Democratic presidential candidate Barack Obama sought to score a quick post-debate advantage Saturday by traveling to two Republican-leaning states and accusing GOP rival John McCain of being out of touch with middle-class Americans.
"We talked about the economy for 40 minutes and not once did Sen. McCain talk about the struggles middle-class families are having," Obama told more than 26,000 people who stood out in the rain with him on the campus of the University of Mary Washington.
A pair of one-night polls gave Barack Obama a clear edge over John McCain in their first presidential debate.
Fifty-one percent said Obama, the Democrat, did a better job in Friday night's faceoff while 38 percent preferred the Republican McCain, according to a CNN-Opinion Research Corp. survey of adults.Read More
Some facts got lost when Democrat Barack Obama and Republican John McCain confronted each other over the financial crisis, Iraq, the oil industry and more in the first presidential debate of the 2008 general election.
Here are examples:
OBAMA: "Senator McCain mentioned Henry Kissinger, who is one of his advisers, who along with five recent secretaries of state just said we should meet with Iran — guess what? — without preconditions."Read More
Democrat Barack Obama and Republican John McCain battled over spending, taxes and the Iraq war in their first debate on Friday, sharply questioning each other's judgment and ability to lead on the biggest issues facing the United States.
In a 90-minute debate that gave undecided voters their first chance to directly compare the White House candidates in the November 4 election, McCain and Obama clashed over their economic and security approaches in heated exchanges that highlighted broad policy differences.Read More

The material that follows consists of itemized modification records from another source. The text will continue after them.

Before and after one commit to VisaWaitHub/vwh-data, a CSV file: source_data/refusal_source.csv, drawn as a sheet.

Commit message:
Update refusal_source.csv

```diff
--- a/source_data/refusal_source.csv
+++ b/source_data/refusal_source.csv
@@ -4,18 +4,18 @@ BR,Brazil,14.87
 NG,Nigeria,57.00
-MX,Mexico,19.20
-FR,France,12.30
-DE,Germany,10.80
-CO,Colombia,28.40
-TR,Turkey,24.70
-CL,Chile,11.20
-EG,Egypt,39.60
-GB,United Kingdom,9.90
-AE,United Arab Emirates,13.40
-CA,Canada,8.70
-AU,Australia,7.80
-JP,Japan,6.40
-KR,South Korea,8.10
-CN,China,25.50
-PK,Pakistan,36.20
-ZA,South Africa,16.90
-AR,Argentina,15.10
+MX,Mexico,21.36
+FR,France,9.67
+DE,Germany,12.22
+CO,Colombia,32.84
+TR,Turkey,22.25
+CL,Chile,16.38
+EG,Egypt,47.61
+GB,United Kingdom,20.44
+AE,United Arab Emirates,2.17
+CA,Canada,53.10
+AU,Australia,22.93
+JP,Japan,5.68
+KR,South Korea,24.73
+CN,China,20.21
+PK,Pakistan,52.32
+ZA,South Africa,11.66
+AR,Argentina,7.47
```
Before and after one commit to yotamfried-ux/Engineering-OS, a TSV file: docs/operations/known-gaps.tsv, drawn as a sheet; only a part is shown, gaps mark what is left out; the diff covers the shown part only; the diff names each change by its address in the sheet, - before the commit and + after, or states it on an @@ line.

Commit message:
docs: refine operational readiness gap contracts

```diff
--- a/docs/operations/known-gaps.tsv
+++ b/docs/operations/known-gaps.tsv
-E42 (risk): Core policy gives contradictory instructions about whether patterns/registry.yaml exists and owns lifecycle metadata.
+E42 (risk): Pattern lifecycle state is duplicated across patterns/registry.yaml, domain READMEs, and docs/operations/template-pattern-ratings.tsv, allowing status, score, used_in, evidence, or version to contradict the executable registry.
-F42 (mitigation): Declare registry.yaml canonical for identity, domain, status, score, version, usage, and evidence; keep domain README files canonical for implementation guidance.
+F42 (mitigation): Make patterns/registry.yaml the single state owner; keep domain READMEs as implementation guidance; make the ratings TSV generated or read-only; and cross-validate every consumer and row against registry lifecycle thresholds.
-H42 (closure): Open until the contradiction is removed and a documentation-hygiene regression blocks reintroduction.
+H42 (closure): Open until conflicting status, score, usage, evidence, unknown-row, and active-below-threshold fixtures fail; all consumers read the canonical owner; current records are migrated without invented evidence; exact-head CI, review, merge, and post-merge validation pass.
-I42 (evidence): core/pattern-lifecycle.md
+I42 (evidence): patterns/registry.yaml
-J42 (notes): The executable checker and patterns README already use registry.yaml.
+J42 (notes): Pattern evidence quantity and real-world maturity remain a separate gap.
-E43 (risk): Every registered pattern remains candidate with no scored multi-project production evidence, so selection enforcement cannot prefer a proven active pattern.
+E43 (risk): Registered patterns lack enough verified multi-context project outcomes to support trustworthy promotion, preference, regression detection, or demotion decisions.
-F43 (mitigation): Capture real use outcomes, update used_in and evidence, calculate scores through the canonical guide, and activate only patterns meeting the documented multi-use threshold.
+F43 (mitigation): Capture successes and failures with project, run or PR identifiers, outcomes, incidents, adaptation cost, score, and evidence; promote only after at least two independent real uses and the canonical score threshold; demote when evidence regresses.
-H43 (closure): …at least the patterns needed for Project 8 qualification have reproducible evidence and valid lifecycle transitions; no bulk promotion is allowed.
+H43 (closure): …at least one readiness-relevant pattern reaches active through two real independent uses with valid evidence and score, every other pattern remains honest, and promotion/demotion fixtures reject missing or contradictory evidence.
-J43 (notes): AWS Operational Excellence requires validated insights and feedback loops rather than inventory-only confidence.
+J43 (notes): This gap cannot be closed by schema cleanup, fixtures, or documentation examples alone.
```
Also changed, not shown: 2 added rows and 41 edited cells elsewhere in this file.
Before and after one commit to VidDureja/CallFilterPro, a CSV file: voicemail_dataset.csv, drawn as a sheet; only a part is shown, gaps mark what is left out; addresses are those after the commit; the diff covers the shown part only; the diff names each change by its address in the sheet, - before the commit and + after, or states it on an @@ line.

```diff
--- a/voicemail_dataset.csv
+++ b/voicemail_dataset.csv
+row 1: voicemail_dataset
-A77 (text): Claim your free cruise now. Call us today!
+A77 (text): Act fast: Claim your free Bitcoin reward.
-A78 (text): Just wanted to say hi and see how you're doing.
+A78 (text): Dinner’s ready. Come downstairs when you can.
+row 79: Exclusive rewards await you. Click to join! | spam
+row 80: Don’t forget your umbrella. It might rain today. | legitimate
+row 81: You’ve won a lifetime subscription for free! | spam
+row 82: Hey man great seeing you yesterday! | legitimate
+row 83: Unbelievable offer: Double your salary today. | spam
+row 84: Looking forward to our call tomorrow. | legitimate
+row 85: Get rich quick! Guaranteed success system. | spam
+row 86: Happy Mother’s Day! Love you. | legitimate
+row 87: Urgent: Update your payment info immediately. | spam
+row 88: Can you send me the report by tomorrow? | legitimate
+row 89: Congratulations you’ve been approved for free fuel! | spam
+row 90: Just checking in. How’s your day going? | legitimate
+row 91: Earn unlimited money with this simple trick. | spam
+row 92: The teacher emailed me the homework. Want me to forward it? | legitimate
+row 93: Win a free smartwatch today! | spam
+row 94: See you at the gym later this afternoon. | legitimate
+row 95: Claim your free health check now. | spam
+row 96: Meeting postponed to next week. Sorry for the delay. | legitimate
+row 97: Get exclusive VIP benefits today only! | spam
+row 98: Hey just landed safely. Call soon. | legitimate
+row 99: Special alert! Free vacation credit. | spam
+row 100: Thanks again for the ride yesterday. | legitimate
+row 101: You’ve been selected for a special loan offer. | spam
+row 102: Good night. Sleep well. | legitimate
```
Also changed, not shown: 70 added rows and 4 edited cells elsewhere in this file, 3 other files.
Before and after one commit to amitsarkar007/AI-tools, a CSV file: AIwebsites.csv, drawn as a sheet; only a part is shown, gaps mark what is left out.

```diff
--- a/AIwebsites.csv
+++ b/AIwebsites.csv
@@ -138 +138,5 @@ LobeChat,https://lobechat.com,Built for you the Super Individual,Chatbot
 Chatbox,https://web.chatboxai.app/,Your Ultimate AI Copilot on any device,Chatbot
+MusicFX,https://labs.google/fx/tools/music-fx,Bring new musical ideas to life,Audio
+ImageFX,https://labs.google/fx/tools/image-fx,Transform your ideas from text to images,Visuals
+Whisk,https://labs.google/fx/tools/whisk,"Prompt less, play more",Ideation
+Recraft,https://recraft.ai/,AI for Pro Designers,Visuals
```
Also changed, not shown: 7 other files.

Liberal and Democrat vs. conservative and Republican. Taller, younger and black vs. shorter, older and white.
It was a night of contrasts as Barack Obama and John McCain shared a stage in their first of three presidential debates.
The only similarities: a lack of specifics, a reliance on campaign-trail sound bites and an inability to answer a question directly.Read More
Republican John McCain says he's going to be at the first presidential debate, even though Congress doesn't have a bailout deal.
With less than 10 hours until the debate was scheduled to start, the McCain campaign announced that the Arizona senator would travel to the University of Mississippi. The campaign said after the forum he will fly back to Washington to continue working on the financial crisis.Read More
Gov. Sarah Palin swept into office as an avowed outsider, a claim that helped her land the GOP vice presidential nomination.
The woman touted by Republican nominee John McCain as a reformer said late Thursday that she will donate to charity more than $1,000 in campaign contributions from two Alaska politicians implicated in a sprawling federal corruption probe. Palin is also giving back $1,000 from the wife of one of the men.Read More
The first presidential debate between Republican John McCain and Democrat Barack Obama remained in doubt Friday, the very day it was to be held, embroiled in the same partisan divisions that were holding up a Wall Street bailout plan.
Obama said he intended to travel to the University of Mississippi in Oxford, where the debate had long been scheduled to begin at 9 p.m. EDT. McCain, who had proposed delaying the contest so the two presidential hopefuls could help negotiate an economic rescue plan, wouldn't commit.Read More
Even for a party whose president suffers dismal approval ratings, whose legislative wing lost control of Congress and whose presidential nominee trails in the polls, it was a remarkably bad day for Republicans.
A White House summit meeting on Thursday meant to shore up John McCain's shaky campaign "devolved into a contentious shouting match." And that's how McCain's own campaign described it.Read More
All in all, it would have been better if John McCain and Barack Obama had stayed out on the trail and kept on campaigning.
But McCain, in what seemed an impulsive gesture, announced he was suspending his campaign to fly back to Washington -- first stopping to confer with CBS's Katie Couric -- to broker a compromise on the bailout package.Read More